- **Exercise requirements**:
Review the material line by line. Identify and copy every line that contains the string "TextView".

Dataset records: Begin

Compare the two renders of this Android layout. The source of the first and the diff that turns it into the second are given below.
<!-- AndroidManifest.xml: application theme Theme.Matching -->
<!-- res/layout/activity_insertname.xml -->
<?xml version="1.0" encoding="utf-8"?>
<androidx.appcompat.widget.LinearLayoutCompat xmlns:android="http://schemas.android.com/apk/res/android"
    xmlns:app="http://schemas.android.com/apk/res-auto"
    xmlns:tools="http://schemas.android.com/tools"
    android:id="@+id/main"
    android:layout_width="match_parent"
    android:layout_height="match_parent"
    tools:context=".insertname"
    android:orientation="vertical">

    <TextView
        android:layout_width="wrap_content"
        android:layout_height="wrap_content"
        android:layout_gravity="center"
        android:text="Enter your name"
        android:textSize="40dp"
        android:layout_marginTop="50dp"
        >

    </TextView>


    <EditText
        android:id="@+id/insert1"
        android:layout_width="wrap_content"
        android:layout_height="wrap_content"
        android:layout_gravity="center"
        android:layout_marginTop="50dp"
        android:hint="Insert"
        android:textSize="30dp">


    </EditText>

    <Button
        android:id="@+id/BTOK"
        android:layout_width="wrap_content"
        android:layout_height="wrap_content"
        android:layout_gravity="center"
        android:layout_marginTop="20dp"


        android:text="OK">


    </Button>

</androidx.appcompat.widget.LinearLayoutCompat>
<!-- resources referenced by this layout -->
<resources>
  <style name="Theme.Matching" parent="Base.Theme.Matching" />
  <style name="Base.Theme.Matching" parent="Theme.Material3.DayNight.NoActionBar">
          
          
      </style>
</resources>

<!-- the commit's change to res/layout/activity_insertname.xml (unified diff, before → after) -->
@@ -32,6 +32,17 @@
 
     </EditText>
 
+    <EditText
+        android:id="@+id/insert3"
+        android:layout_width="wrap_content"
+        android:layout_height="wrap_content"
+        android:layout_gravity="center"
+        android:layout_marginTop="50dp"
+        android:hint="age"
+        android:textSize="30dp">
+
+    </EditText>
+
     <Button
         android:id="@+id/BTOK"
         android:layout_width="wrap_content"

Dataset records: End
Dataset records: Begin

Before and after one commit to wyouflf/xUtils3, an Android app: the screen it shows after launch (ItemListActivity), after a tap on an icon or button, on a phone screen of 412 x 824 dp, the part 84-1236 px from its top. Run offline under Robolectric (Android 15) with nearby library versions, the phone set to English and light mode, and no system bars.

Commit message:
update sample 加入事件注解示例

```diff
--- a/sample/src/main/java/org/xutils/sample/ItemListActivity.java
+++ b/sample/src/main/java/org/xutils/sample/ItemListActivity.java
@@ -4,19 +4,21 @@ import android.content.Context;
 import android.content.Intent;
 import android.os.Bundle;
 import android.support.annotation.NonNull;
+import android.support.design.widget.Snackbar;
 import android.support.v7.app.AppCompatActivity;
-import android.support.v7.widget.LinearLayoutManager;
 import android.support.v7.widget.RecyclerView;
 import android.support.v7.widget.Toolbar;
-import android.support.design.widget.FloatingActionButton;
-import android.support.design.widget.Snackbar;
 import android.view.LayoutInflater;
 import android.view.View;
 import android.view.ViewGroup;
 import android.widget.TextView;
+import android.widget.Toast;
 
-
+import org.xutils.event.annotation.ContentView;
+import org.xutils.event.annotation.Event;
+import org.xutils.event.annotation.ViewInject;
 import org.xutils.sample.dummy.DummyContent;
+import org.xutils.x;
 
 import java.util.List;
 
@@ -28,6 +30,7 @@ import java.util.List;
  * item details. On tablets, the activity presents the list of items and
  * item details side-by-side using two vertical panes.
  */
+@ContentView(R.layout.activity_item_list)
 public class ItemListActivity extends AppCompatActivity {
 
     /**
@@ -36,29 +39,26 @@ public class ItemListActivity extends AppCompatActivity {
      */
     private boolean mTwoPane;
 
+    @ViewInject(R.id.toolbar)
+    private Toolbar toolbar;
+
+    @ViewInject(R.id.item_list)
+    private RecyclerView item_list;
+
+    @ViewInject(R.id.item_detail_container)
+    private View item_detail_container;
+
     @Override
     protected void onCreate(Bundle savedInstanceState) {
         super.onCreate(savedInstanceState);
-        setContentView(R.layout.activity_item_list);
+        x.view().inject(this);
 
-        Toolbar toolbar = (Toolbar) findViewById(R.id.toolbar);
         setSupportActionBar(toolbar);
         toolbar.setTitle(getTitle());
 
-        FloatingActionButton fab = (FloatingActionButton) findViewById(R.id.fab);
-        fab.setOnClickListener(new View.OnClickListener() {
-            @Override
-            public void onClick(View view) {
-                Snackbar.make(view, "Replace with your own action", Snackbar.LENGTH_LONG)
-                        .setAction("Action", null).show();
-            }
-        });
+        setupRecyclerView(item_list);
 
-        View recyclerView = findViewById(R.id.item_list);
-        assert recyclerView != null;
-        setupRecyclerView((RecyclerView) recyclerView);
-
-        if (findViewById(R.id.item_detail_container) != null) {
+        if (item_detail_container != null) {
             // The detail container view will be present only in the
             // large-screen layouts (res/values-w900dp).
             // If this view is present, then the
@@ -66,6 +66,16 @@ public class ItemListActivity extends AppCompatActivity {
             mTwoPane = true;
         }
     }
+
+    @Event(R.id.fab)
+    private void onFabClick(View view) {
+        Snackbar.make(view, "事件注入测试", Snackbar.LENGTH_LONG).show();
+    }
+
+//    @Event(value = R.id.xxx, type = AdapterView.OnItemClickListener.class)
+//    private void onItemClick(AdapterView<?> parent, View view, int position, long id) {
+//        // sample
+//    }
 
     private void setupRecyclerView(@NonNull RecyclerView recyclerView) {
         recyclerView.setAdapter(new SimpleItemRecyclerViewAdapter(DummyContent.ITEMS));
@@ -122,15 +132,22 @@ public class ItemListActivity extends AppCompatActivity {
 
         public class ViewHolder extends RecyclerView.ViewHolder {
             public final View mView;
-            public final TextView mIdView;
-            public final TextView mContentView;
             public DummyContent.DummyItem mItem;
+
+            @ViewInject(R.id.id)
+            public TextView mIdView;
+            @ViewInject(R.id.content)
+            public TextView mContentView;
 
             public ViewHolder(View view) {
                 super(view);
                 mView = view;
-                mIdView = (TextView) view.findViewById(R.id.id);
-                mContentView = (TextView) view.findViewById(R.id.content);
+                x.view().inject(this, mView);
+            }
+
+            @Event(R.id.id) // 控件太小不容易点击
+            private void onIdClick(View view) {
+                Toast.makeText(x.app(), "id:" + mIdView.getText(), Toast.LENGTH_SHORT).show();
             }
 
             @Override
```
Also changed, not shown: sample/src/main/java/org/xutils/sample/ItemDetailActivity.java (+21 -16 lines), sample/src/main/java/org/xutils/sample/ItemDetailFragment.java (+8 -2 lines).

Dataset records: End
Dataset records: Begin

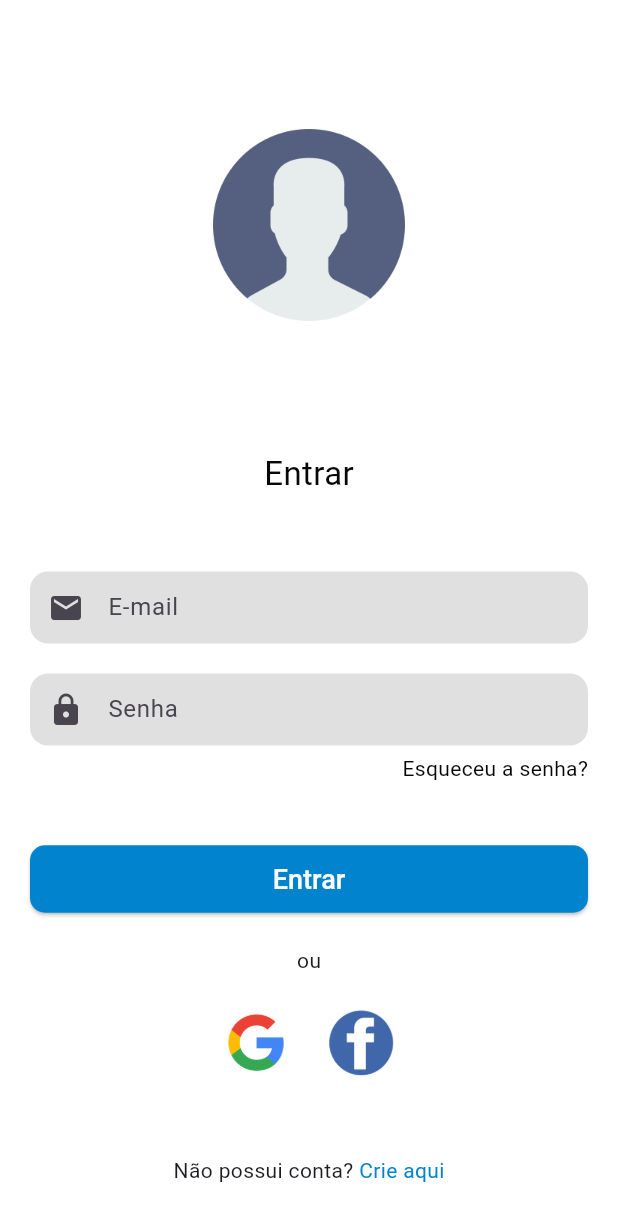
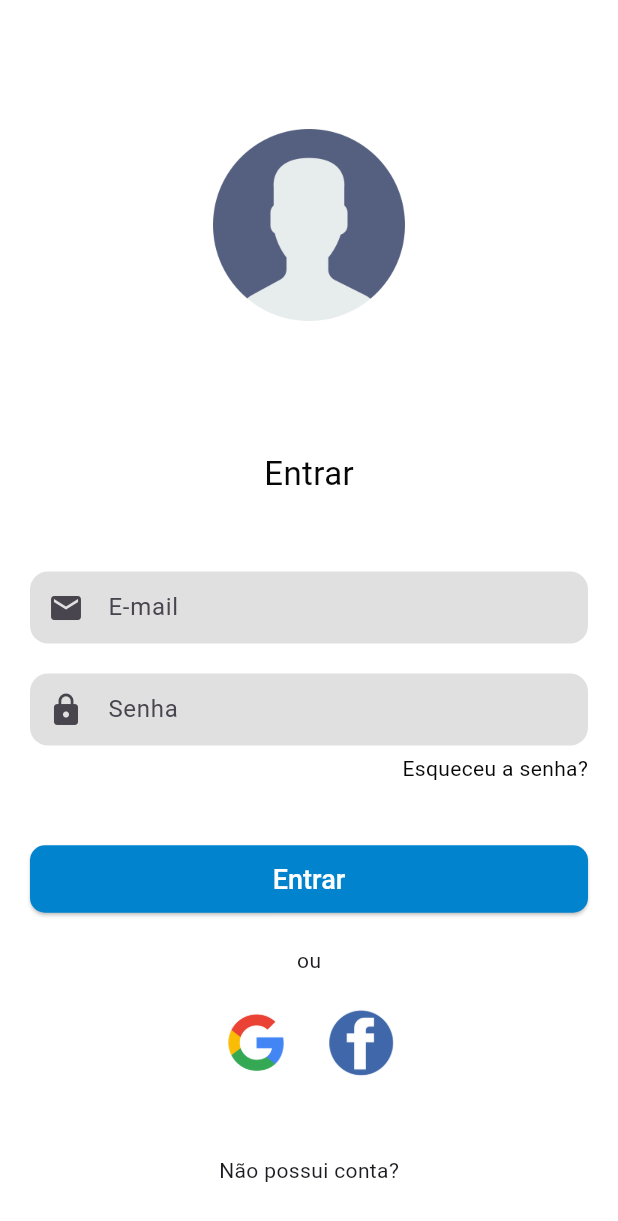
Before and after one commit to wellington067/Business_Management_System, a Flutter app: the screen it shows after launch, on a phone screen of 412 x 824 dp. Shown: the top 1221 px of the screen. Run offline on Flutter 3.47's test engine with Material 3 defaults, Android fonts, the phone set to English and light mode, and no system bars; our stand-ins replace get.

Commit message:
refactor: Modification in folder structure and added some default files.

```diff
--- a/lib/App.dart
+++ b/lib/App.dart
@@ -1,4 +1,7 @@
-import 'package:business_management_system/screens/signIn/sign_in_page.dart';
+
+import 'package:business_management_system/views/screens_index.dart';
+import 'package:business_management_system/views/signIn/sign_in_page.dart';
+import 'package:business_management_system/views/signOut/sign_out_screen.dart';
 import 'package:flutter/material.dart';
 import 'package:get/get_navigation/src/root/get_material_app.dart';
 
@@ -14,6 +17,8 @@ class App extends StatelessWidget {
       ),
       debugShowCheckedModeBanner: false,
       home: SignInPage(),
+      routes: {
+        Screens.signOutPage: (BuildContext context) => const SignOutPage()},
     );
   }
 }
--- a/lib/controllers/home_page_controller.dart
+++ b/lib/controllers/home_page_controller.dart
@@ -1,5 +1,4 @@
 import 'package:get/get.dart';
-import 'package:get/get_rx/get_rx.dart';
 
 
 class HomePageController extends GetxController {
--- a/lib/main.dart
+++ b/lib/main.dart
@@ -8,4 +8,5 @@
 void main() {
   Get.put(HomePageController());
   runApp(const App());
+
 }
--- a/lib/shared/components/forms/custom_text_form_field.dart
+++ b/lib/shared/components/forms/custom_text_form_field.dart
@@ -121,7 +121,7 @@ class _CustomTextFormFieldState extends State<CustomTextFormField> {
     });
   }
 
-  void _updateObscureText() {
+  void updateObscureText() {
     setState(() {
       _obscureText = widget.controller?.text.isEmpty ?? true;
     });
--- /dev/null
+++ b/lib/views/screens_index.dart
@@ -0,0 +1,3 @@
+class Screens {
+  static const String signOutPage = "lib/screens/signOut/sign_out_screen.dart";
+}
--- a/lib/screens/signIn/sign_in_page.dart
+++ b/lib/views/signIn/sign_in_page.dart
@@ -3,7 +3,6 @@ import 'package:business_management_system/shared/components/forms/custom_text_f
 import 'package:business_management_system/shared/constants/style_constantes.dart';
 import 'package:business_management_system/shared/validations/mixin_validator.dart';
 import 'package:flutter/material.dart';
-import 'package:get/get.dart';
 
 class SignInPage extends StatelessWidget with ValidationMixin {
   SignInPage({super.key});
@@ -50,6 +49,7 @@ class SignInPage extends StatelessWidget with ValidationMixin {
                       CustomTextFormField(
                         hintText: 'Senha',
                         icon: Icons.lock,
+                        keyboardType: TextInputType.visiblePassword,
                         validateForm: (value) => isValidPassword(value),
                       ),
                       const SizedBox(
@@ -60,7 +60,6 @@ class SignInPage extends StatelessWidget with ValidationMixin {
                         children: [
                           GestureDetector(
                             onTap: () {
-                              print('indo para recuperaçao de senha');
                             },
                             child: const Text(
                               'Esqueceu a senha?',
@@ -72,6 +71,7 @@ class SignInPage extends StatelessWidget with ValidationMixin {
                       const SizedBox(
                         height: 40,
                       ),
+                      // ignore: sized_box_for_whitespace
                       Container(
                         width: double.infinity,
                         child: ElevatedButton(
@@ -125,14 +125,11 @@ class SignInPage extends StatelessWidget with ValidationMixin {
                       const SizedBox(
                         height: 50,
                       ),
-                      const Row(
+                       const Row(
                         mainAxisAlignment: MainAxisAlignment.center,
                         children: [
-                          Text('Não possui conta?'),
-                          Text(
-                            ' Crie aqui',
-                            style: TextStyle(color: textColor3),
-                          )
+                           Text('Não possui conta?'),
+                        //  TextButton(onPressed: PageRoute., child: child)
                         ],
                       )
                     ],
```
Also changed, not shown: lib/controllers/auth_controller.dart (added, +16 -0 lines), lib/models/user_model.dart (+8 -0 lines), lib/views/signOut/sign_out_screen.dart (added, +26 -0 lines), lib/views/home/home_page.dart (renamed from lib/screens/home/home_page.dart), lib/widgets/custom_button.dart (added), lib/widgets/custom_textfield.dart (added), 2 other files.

Dataset records: End

- **Your response**:
    <TextView
    </TextView>
 import android.widget.TextView;
-            public final TextView mIdView;
-            public final TextView mContentView;
+            public TextView mIdView;
+            public TextView mContentView;
-                mIdView = (TextView) view.findViewById(R.id.id);
-                mContentView = (TextView) view.findViewById(R.id.content);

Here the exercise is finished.